In praise of living at work
Work is a fact of life for most of us. But if lockdown feels a bit like ‘living at work’ then perhaps it’s time for us to examine the idea that work should be a more joyful and flexible part of our lives.
A few days ago a person called Heather De-Quincey got nearly 170k likes for a tweet that said, “I think we need to stop calling it “working from home” and start calling it “living at work”.’
In uncertain times many people feel fortunate to have jobs, but growing disillusionment with workplace culture seems to be a theme on social media. The pandemic has been a catalyst for people to reassess what matters. That resonates with me and brings up some of the reasons for us designing Kaleidoscope to be the way it is.
Replace working lunch with working dinner…?
Last night, for example, I abandoned dinner making to my husband whilst I took a call from work. It was 8pm – long after I should have ‘clocked off’ for the day. My colleagues on the call had run a digital event earlier in the week, which saw them working until after 8pm. One of them was also up until 1am editing a bid before the submission deadline.
Why is it okay for me to be on a call at 8pm at night and abandon the macaroni cheese?
So far, so predictably ‘living at work’. It sounds like every other job I’ve had, where the expectation is that you’re on call 24/7 and only the professionally suicidal would say ‘I’m sorry, it’s late, I can’t call’
What is different about the way we’re working at Kaleidoscope? Why is it okay for me to be on a call at 8pm at night and abandon the macaroni cheese?
Working hours aren’t as important as caring about colleagues
The flip-side of the above is the following; this morning, after a rough night, my daughters and I overslept. Rather than feeling panicked about this we had a relaxed breakfast and made our way to preschool slightly later than normal. Later on I’ve got to head out and do a food collection for a couple of vulnerable neighbours.
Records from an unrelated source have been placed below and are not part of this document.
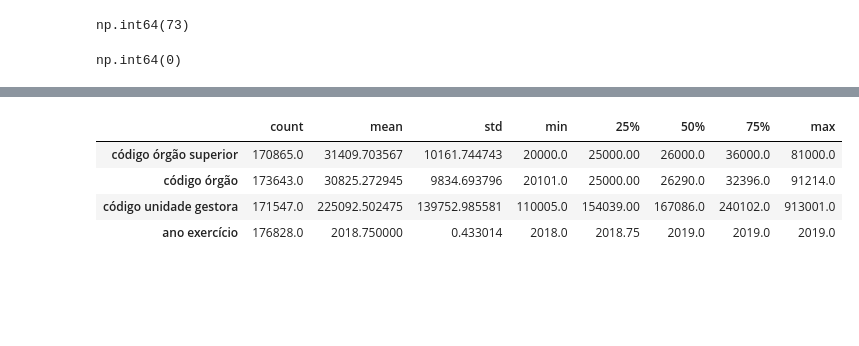
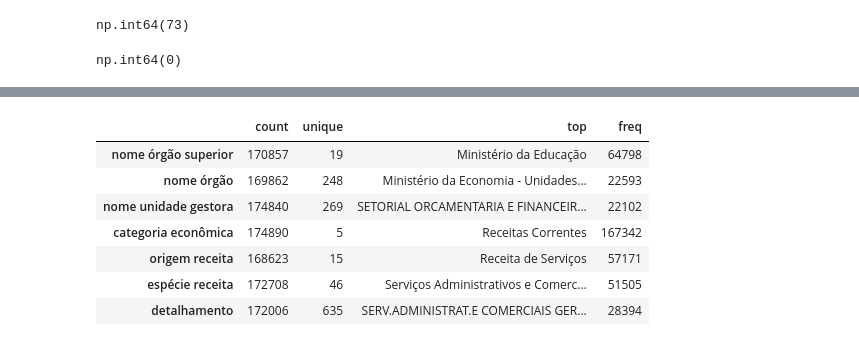
Before and after one commit to jgilsu11/Proyecto2-EDA-Ingresos-Brasil, a Jupyter notebook: EDAs indv.ipynb, the cells around one changed output, grey strips where cells are left out. Saved outputs shown, nothing was run; the diff lists cells and outputs as text; code cells hidden in the pictures; blank space fills up the shorter version.

```diff
--- a/EDAs indv.ipynb
+++ b/EDAs indv.ipynb
@@ -307,0 +405,16 @@ para nulos de org super que me busque el cod org sup y q me ponga el nom de org
+# %%
+df_19['nome órgão superior'] = df_19.groupby('código órgão superior')['nome órgão superior'].transform(lambda x: x.fillna(method='ffill'))
+df_19['nome órgão superior'].info() #Columna codigo y nombre
+
+
+df_19["data lançamento"] = pd.to_datetime(df_19["data lançamento"], format="%d/%m/%Y")
+df_19["data lançamento"]  #cambio a fecha
+
+df_19["valor realizado"]= df_19["valor realizado"].str.replace(",",".")
+df_19["valor realizado"] = list(map(float, df_19["valor realizado"]))
+df_19["valor lançado"]= df_19["valor lançado"].str.replace(",",".")
+df_19["valor lançado"] = list(map(float, df_19["valor lançado"]))
+df_19["valor previsto atualizado"]= df_19["valor previsto atualizado"].str.replace(",",".")
+df_19["valor previsto atualizado"] = list(map(float, df_19["valor previsto atualizado"]))
+df_19["percentual realizado"]= df_19["percentual realizado"].str.replace(",",".")
+df_19["percentual realizado"] = list(map(float, df_19["percentual realizado"]))    #cambio a float
@@ -772,8 +786,11 @@ memory usage: 21.6+ MB
 # %%
-df_19.describe().T
+df_19.describe(include= "O").T
 # %% [output]
-|  | count | mean | std | min | 25% | 50% | 75% | max |
-| código órgão superior | 170865.0 | 31409.703567 | 10161.744743 | 20000.0 | 25000.00 | 26000.0 | 36000.0 | 81000.0 |
-| código órgão | 173643.0 | 30825.272945 | 9834.693796 | 20101.0 | 25000.00 | 26290.0 | 32396.0 | 91214.0 |
-| código unidade gestora | 171547.0 | 225092.502475 | 139752.985581 | 110005.0 | 154039.00 | 167086.0 | 240102.0 | 913001.0 |
-| ano exercício | 176828.0 | 2018.750000 | 0.433014 | 2018.0 | 2018.75 | 2019.0 | 2019.0 | 2019.0 |
+|  | count | unique | top | freq |
+| nome órgão superior | 170857 | 19 | Ministério da Educação | 64798 |
+| nome órgão | 169862 | 248 | Ministério da Economia - Unidades... | 22593 |
+| nome unidade gestora | 174840 | 269 | SETORIAL ORCAMENTARIA E FINANCEIR... | 22102 |
+| categoria econômica | 174890 | 5 | Receitas Correntes | 167342 |
+| origem receita | 168623 | 15 | Receita de Serviços | 57171 |
+| espécie receita | 172708 | 46 | Serviços Administrativos e Comerc... | 51505 |
+| detalhamento | 172006 | 635 | SERV.ADMINISTRAT.E COMERCIAIS GER... | 28394 |
```
Also changed, not shown: parts of 78 cells of this notebook.
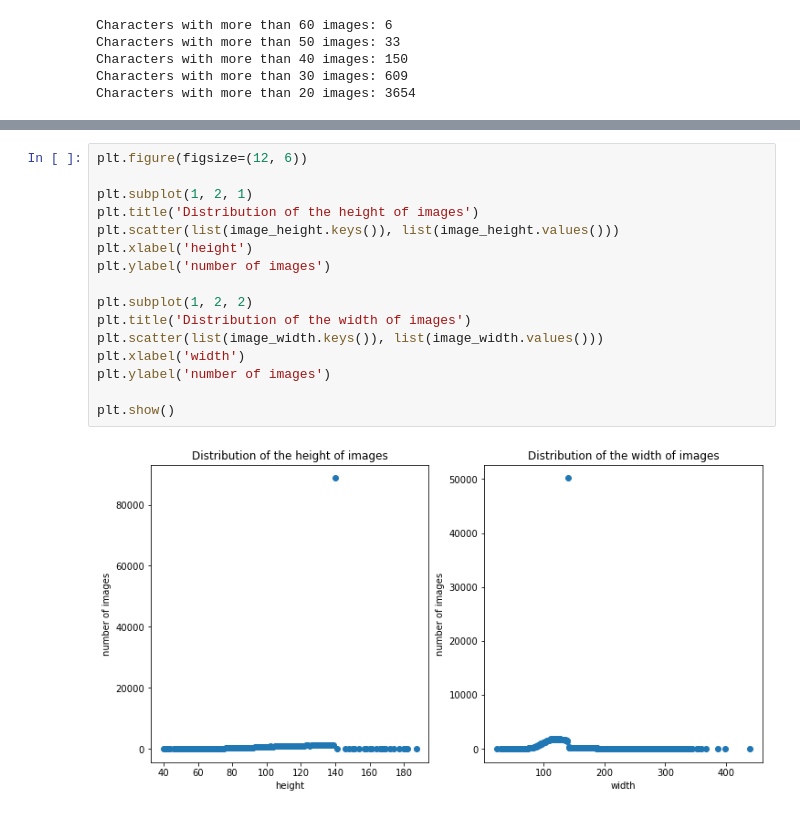
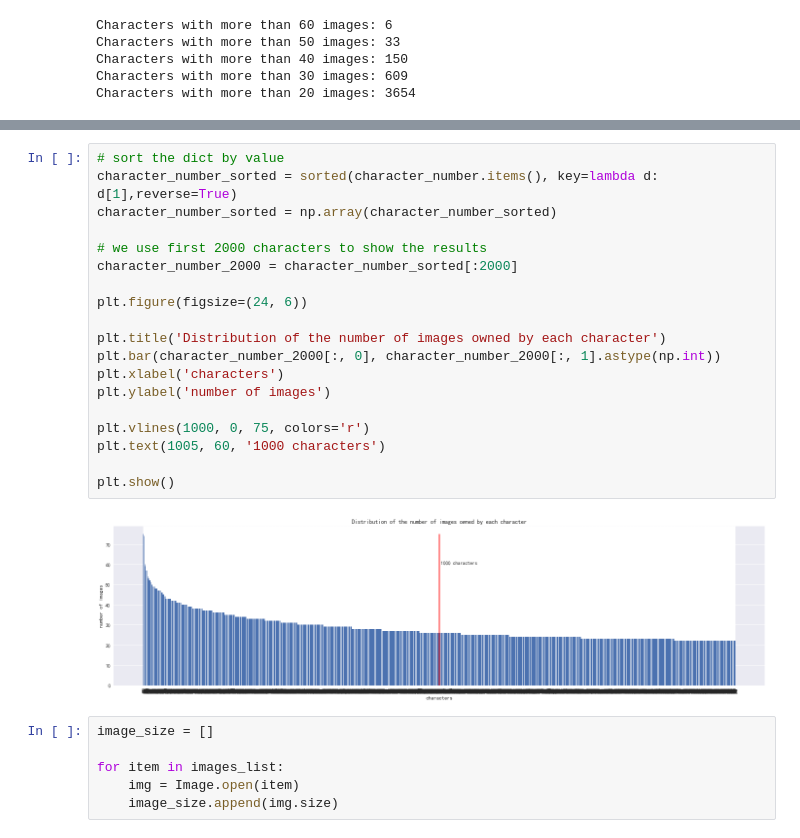
Before and after one commit to zhuojg/chinese-calligraphy-dataset, a Jupyter notebook: eda.ipynb, the cells around one changed output, grey strips where cells are left out. Saved outputs shown, nothing was run; the diff lists cells and outputs as text.

```diff
--- a/eda.ipynb
+++ b/eda.ipynb
@@ -87,18 +74,27 @@ for item in images_list:
-# %%
-plt.figure(figsize=(12, 6))
-
-plt.subplot(1, 2, 1)
-plt.title('Distribution of the height of images')
-plt.scatter(list(image_height.keys()), list(image_height.values()))
-plt.xlabel('height')
-plt.ylabel('number of images')
-
-plt.subplot(1, 2, 2)
-plt.title('Distribution of the width of images')
-plt.scatter(list(image_width.keys()), list(image_width.values()))
-plt.xlabel('width')
-plt.ylabel('number of images')
-
-plt.show()
-# %% [output]
-[figure, removed]
+# %%
+# sort the dict by value
+character_number_sorted = sorted(character_number.items(), key=lambda d: d[1],reverse=True)
+character_number_sorted = np.array(character_number_sorted)
+
+# we use first 2000 characters to show the results
+character_number_2000 = character_number_sorted[:2000]
+
+plt.figure(figsize=(24, 6))
+
+plt.title('Distribution of the number of images owned by each character')
+plt.bar(character_number_2000[:, 0], character_number_2000[:, 1].astype(np.int))
+plt.xlabel('characters')
+plt.ylabel('number of images')
+
+plt.vlines(1000, 0, 75, colors='r')
+plt.text(1005, 60, '1000 characters')
+
+plt.show()
+# %% [output]
+[figure, added]
+# %%
+image_size = []
+
+for item in images_list:
+    img = Image.open(item)
+    image_size.append(img.size)
```
Also changed, not shown: parts of 5 cells of this notebook.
Rather than fabricate some random commitment to the guys in the office, we’re chatting about the nightmare of non-sleeping two year olds and the challenges of delivering multiple frozen food items to multiple households on the hottest day of the year.
In a discussion about a planning session next week the 1am colleague mentioned she’ll need to head off early to care for her daughter; immediately the conversation became what could we achieve in the time available, not a judgement about whether this was ‘appropriate’ or not. And that isn’t just something we do because ‘we’re all in this together’ right now. It is always like this. Pandemic or not.
That 8pm call on my day off? It didn’t matter in the slightest, for two reasons;
- I really care about what we’re doing and I want to make sure it’s done right. I’m confident my colleagues feel the same way.
- I really enjoy what we’re doing and I really like the people I’m doing it with.
At Kaleidoscope we do everything we can to empower people to be their authentic selves at work. Our experience so far is that this creates an incredibly collegiate working environment, and allows us to have even the difficult organisational discussions with mutual respect and integrity. So that 8pm call wasn’t a duty call about work, it was a catch up with friends to have a quick debate about something we’re all passionate about – definitely worth the burnt macaroni cheese.
The workplace status-quo is going to change. It’s encouraging to hear news that places are changing. Action on Hearing Loss has just announced that they are going to close their London office to allow greater flexibility. When we think about how the workplace changes, we shouldn’t just focus on more use of Zoom or Teams – this is a real opportunity to re-evaluate and reset attitudes and behaviours learned in our ‘traditional’ workplaces. I’m not saying it will be easy, but I am saying it’s worth the effort.
We spend a lot of time thinking about how we create psychologically safe spaces to empower honest conversation – both for our team and for our clients – drop us a line if you want to learn more.